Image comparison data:
Content starts

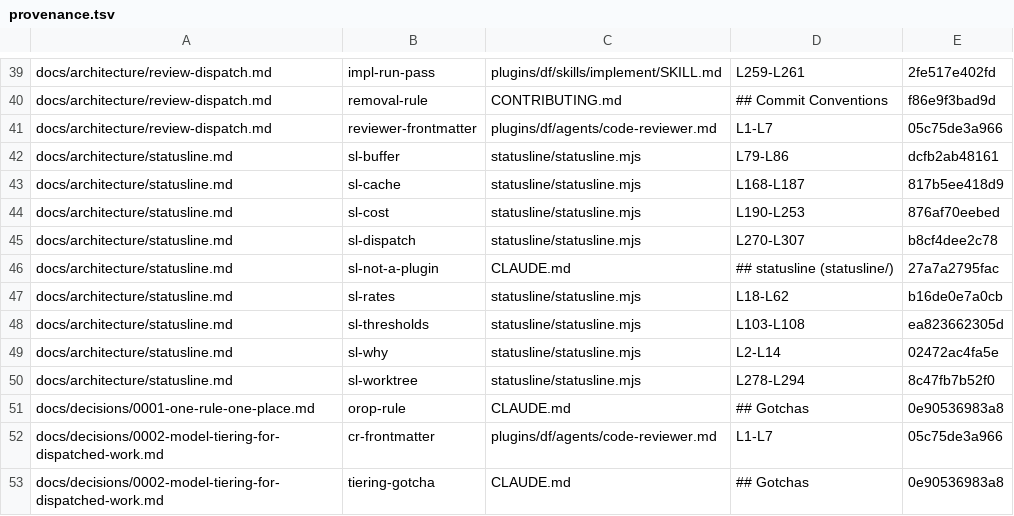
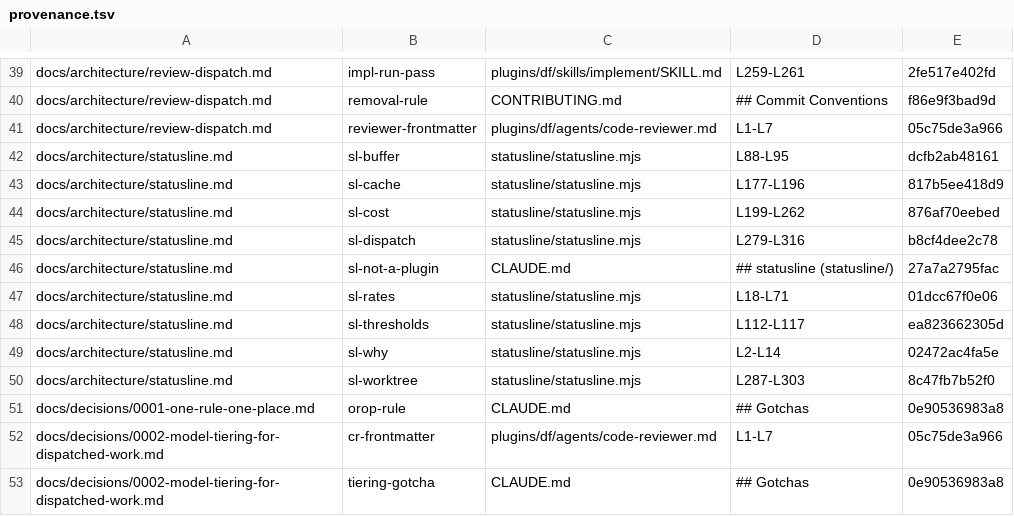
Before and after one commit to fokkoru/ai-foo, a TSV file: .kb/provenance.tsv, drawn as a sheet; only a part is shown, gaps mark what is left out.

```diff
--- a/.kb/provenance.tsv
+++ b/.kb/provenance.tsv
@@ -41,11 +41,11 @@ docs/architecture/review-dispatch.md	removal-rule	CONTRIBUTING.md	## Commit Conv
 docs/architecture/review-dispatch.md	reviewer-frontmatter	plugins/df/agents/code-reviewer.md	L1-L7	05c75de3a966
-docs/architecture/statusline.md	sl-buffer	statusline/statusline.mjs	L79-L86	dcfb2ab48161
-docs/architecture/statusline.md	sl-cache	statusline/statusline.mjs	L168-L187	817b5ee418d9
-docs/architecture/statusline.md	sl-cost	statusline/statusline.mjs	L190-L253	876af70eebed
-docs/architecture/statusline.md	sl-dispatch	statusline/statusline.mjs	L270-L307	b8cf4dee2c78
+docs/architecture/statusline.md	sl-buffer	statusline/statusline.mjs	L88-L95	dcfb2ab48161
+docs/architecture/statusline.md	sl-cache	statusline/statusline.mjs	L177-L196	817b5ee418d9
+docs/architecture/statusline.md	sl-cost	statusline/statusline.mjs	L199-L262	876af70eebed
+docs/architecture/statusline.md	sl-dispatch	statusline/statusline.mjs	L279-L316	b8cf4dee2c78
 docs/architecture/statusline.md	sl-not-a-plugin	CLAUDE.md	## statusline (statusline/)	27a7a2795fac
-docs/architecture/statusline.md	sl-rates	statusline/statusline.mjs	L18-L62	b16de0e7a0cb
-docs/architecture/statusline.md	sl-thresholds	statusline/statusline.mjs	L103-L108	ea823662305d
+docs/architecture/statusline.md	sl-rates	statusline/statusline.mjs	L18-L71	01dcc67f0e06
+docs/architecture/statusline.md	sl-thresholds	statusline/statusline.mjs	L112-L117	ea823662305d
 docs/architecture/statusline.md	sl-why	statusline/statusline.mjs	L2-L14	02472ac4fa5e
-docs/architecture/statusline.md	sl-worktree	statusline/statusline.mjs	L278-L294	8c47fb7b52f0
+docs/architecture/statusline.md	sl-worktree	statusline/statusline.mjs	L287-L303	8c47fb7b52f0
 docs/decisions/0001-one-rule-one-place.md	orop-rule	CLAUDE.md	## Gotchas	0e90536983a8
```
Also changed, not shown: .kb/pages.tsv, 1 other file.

Content ends
Content starts

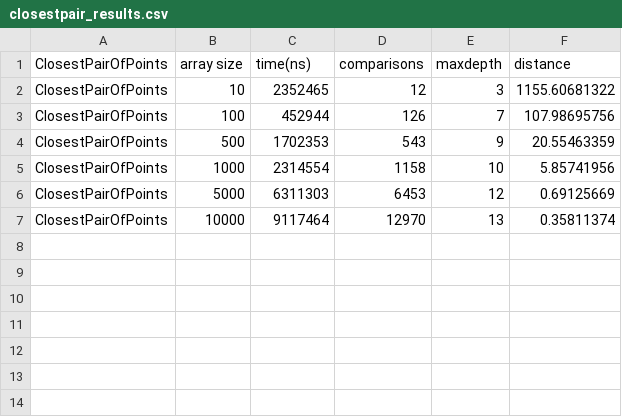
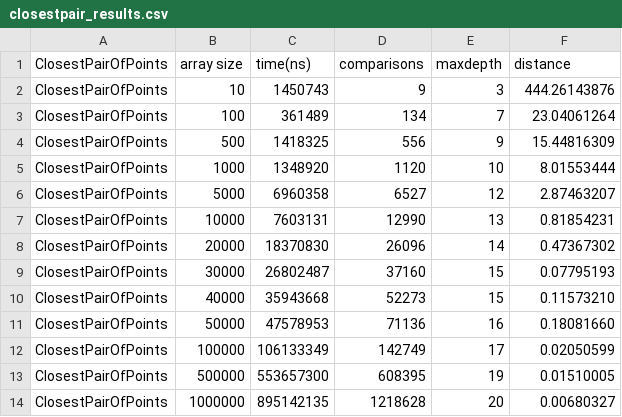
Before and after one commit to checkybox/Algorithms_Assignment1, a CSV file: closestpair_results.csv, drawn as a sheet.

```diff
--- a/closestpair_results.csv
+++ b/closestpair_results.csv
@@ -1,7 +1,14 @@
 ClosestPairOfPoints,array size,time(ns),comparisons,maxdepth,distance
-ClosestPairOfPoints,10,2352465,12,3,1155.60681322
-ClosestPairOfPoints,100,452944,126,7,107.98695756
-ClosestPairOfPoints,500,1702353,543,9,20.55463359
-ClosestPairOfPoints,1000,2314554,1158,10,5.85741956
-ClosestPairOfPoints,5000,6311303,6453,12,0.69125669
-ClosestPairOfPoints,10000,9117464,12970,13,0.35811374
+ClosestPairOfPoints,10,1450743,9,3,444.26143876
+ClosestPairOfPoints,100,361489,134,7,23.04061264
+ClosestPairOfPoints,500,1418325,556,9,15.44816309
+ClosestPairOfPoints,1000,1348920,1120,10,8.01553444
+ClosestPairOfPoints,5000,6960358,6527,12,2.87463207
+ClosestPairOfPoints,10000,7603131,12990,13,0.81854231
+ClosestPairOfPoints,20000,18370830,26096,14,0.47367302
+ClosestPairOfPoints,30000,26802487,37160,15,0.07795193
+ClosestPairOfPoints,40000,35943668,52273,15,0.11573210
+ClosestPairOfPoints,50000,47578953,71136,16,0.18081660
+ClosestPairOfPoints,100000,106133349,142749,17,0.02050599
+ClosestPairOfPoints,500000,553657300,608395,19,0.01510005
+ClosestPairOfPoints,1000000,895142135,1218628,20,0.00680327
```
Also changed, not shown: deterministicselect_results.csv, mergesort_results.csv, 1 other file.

Content ends
Content starts

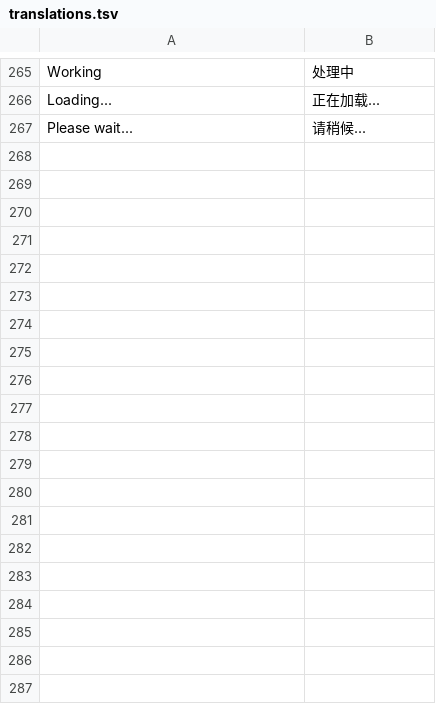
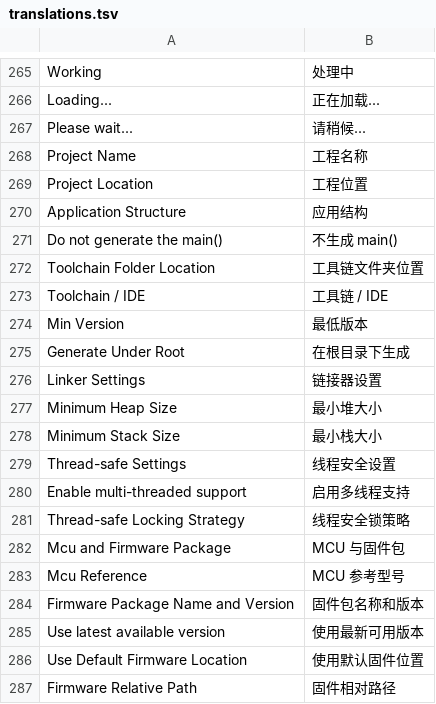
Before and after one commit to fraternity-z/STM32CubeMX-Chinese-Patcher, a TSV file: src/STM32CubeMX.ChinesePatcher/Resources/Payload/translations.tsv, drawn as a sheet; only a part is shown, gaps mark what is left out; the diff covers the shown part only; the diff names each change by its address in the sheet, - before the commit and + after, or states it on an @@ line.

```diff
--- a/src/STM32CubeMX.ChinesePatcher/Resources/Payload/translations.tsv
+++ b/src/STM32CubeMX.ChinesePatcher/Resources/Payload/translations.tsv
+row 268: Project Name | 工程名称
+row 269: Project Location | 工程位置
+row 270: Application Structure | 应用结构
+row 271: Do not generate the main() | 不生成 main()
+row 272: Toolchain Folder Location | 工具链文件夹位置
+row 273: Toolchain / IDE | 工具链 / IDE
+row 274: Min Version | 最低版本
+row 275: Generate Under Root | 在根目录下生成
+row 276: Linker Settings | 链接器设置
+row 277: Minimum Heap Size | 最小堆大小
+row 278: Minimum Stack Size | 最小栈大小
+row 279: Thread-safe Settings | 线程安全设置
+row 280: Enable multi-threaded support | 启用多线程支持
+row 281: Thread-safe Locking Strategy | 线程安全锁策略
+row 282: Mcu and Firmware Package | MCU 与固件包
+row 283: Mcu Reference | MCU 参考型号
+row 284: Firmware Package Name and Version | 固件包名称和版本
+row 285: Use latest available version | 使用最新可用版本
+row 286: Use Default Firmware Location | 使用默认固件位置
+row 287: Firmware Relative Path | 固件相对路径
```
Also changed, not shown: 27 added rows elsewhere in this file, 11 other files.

Content ends

Exercise:
In the entries above, find the line holding "Before and after one commit to fokkoru/ai-foo, a" and the line holding "Also changed, not shown: .kb/pages.tsv, 1", then retype exactly those two lines and every line between them, and nothing else.

Task solution:
Before and after one commit to fokkoru/ai-foo, a TSV file: .kb/provenance.tsv, drawn as a sheet; only a part is shown, gaps mark what is left out.

```diff
--- a/.kb/provenance.tsv
+++ b/.kb/provenance.tsv
@@ -41,11 +41,11 @@ docs/architecture/review-dispatch.md	removal-rule	CONTRIBUTING.md	## Commit Conv
 docs/architecture/review-dispatch.md	reviewer-frontmatter	plugins/df/agents/code-reviewer.md	L1-L7	05c75de3a966
-docs/architecture/statusline.md	sl-buffer	statusline/statusline.mjs	L79-L86	dcfb2ab48161
-docs/architecture/statusline.md	sl-cache	statusline/statusline.mjs	L168-L187	817b5ee418d9
-docs/architecture/statusline.md	sl-cost	statusline/statusline.mjs	L190-L253	876af70eebed
-docs/architecture/statusline.md	sl-dispatch	statusline/statusline.mjs	L270-L307	b8cf4dee2c78
+docs/architecture/statusline.md	sl-buffer	statusline/statusline.mjs	L88-L95	dcfb2ab48161
+docs/architecture/statusline.md	sl-cache	statusline/statusline.mjs	L177-L196	817b5ee418d9
+docs/architecture/statusline.md	sl-cost	statusline/statusline.mjs	L199-L262	876af70eebed
+docs/architecture/statusline.md	sl-dispatch	statusline/statusline.mjs	L279-L316	b8cf4dee2c78
 docs/architecture/statusline.md	sl-not-a-plugin	CLAUDE.md	## statusline (statusline/)	27a7a2795fac
-docs/architecture/statusline.md	sl-rates	statusline/statusline.mjs	L18-L62	b16de0e7a0cb
-docs/architecture/statusline.md	sl-thresholds	statusline/statusline.mjs	L103-L108	ea823662305d
+docs/architecture/statusline.md	sl-rates	statusline/statusline.mjs	L18-L71	01dcc67f0e06
+docs/architecture/statusline.md	sl-thresholds	statusline/statusline.mjs	L112-L117	ea823662305d
 docs/architecture/statusline.md	sl-why	statusline/statusline.mjs	L2-L14	02472ac4fa5e
-docs/architecture/statusline.md	sl-worktree	statusline/statusline.mjs	L278-L294	8c47fb7b52f0
+docs/architecture/statusline.md	sl-worktree	statusline/statusline.mjs	L287-L303	8c47fb7b52f0
 docs/decisions/0001-one-rule-one-place.md	orop-rule	CLAUDE.md	## Gotchas	0e90536983a8
```
Also changed, not shown: .kb/pages.tsv, 1 other file.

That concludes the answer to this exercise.